Traditional to the New England IPA style, this beer has a creamy mouthfeel without being too sweet. Up front, the bitterness is soft and smooth- which is in contrast to traditional IPAs that are less afraid of a sharper bitterness. The hop flavor of this beer is pretty consistent with its aroma- I picked up some pineapple, mango, and tropical fruits with a bitter, grassy finish (almost like fresh lawn clippings). Uber fans of this beer style will call them “juicy”- referring to the combination of the creamy mouthfeel paired with the intense fruit flavors (it’s like drinking juice). In that respect, I will call this beer “juicy”, but know that I despise the term because it’s overused now and it really doesn’t tell you anything about the specifics of the beer’s actual flavor. Moving on.
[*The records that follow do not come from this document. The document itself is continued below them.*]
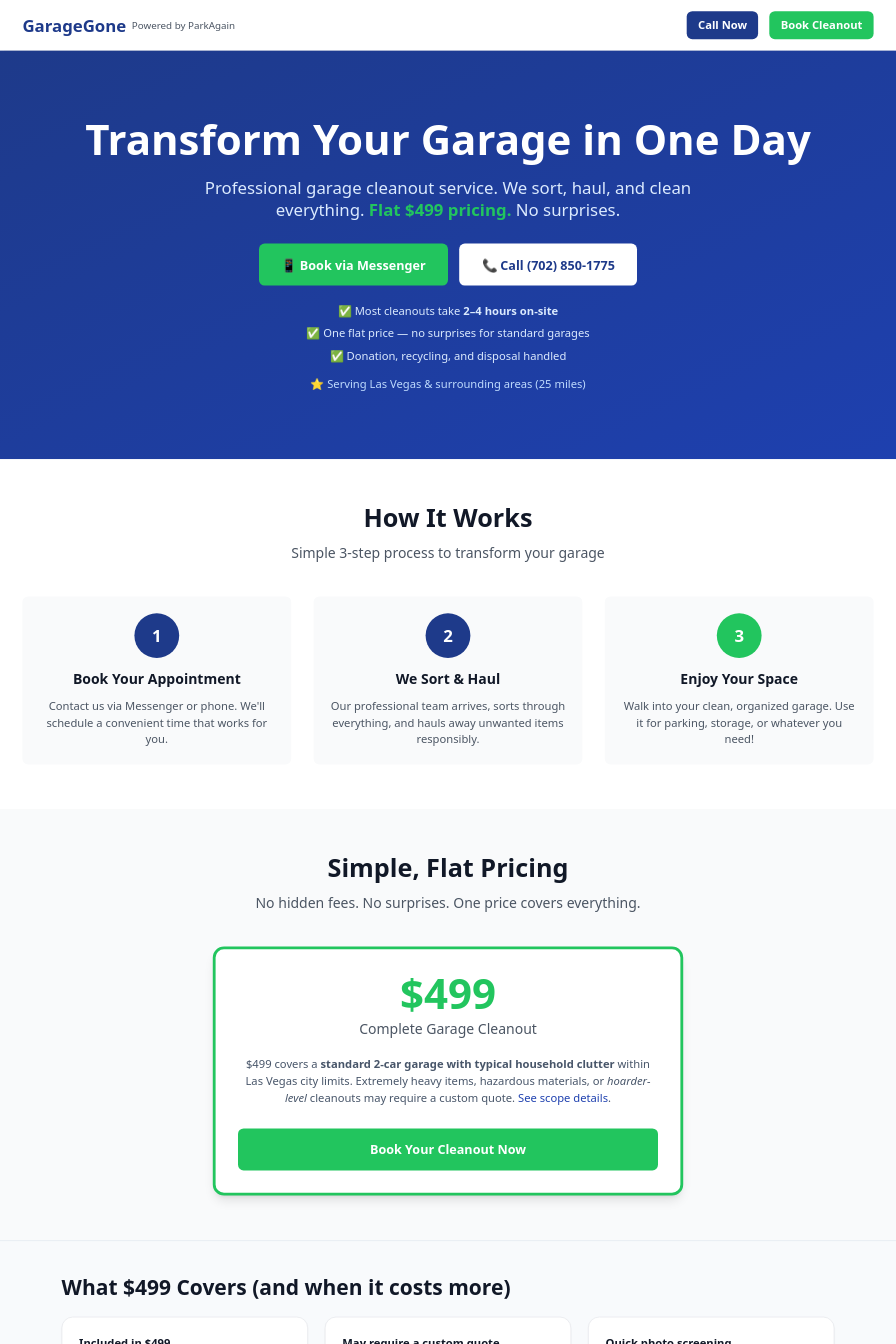
Repository: nikwhite1169/garagegone
Page: index.html
These files come from the project's save history. The page is drawn as it stood at one moment and after the next save; the edit follows.
The browser window is 1280 px wide. The pictures show the part of the page from y = 0 to 1920 px (the page is 5268 px tall before and 5300 px after), at 70% of full size.
Some web libraries are served in a nearby version.

Above is the page before, as saved 2025-09-15 17:42:14.

After the next save:
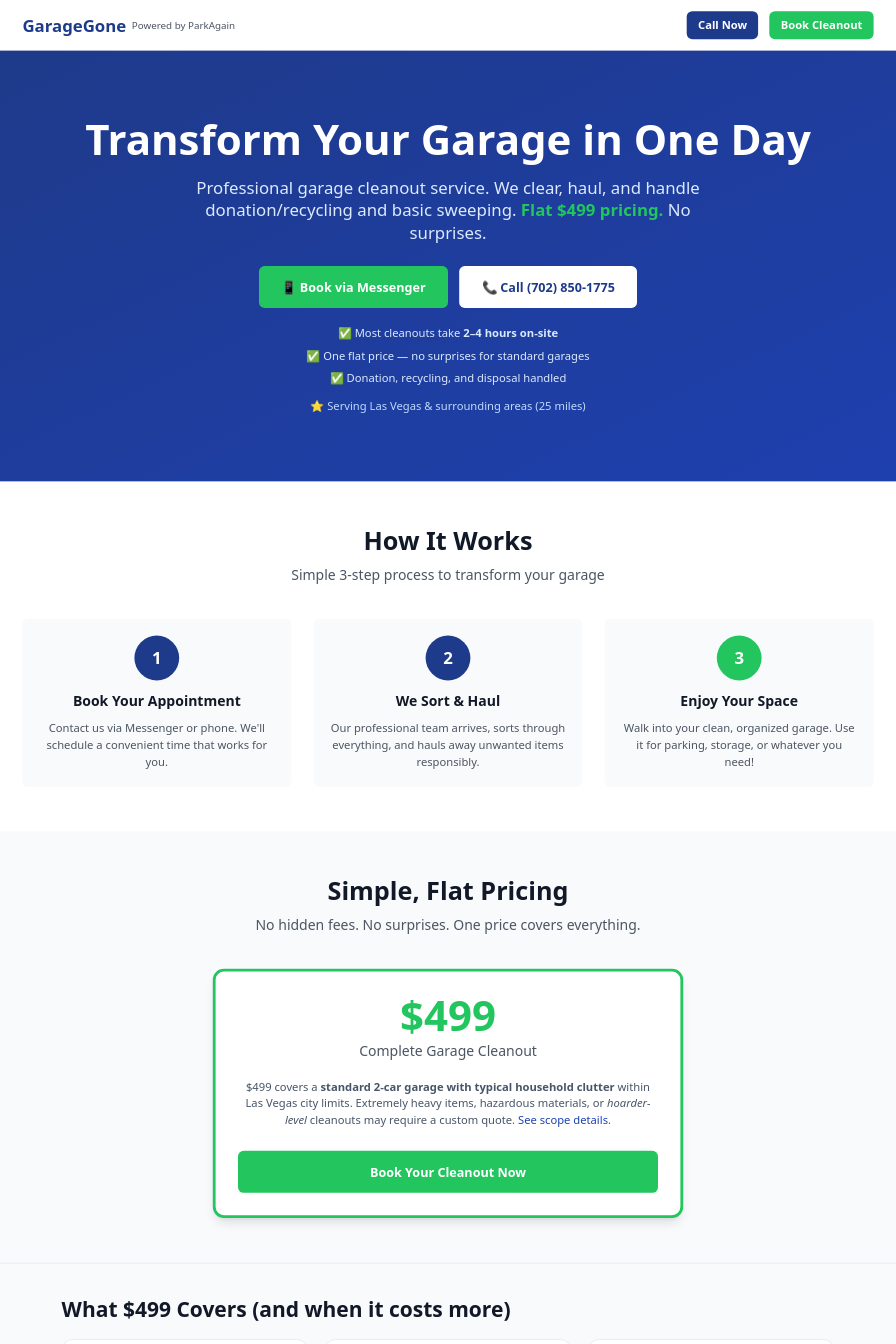
Saved 6 h 33 min later.
--- a/index.html
+++ b/index.html
@@ -157,7 +157,7 @@
                     Transform Your Garage in One Day
                 </h2>
                 <p class="text-xl md:text-2xl mb-8 text-blue-100 max-w-3xl mx-auto">
-                    Professional garage cleanout service. We sort, haul, and clean everything.
+                    Professional garage cleanout service. We clear, haul, and handle donation/recycling and basic sweeping.
                     <strong class="text-brand-green">Flat $499 pricing.</strong> No surprises.
                 </p>
                 <div class="flex flex-col sm:flex-row gap-4 justify-center items-center">
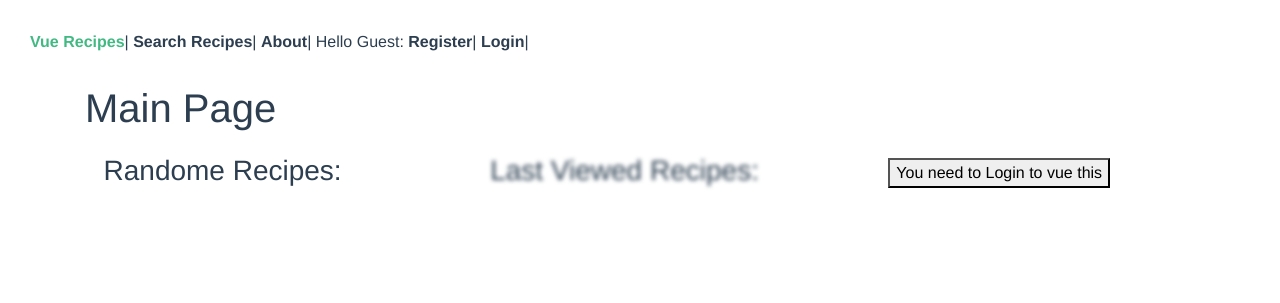
Repository: chenshor/cooking-site
Page: /
An editor plug-in stored every save of this project. The page is shown before and after the next save, followed by the edit.
The browser window is 1280 px wide. The pictures show the whole page.
The page's requests for data from a server got no answer. The project was rebuilt for these pictures with package versions that can differ from the ones it lists, and the page was loaded fresh each time. No one was signed in, and anything a server would have sent is missing. Also part of the build but not shown: vue.config.js, src/components/RecipePreview.vue, src/pages/NotFoundPage.vue, src/assets/cuisine.js, src/assets/diet.js, src/assets/intolerance.js, src/pages/SearchPage.vue, src/pages/RecipePage.vue and 5 more.

Above is the page before, as saved 2020-06-16 23:06:08.

After the next save:
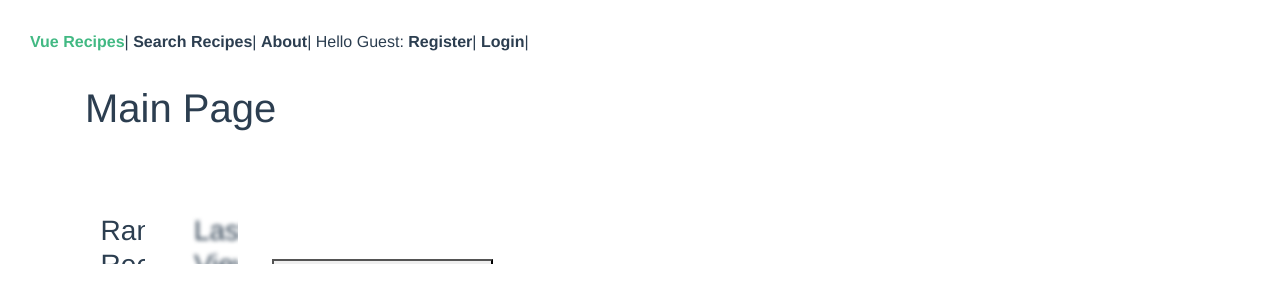
Saved 25 s later.
--- a/src/pages/MainPage.vue
+++ b/src/pages/MainPage.vue
@@ -57,8 +57,8 @@ export default {
 }
 .grid {
   display: grid;
-  grid-template-columns: minmax(40, 40);
-  grid-template-rows: minmax(40, 40);
+  grid-template-columns: 60px 60px;
+  grid-template-rows: 60px 60px;
   grid-gap: 3%;
   height: 100%;
   width: 100%;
The bitterness lingers in the aftertaste some (like one might expect), but it’s not remotely harsh or unpleasant. The one critique I have of this beer is that there is a slight bite/burn on the back corners of my palate in the aftertaste of this beer that I don’t typically attribute to hop bitterness or high alcohol burn. Some might say that this is a “yeast bite” (some New England style IPAs allegedly have yeast still in suspension- giving it its signature hazy appearance, but consequentially also a slight burn/bite). That said: I did not look at this beer under a microscope, so I am not saying with any certainty why I perceive this quality (I’m a drinker, not a scientist dammit). We can leave this note open for debate.
What we have here is the epitome of the New England style IPA- a murky, silky-smooth IPA bursting with citrusy and tropical-fruity hop characteristics. I absolutely love this beer, and it’s one of my favorite IPAs. This beer is absolutely stellar, and I can easily understand why Tree House has long lines every single day that they are open for business. Tree House has not merely followed in the footsteps of the Alchemist, they have made the New England style IPA all their own and are now among the shining examples of the style. If you have the patience to wait in a long line, and you’re in the area on a release date… Get. This. Beer.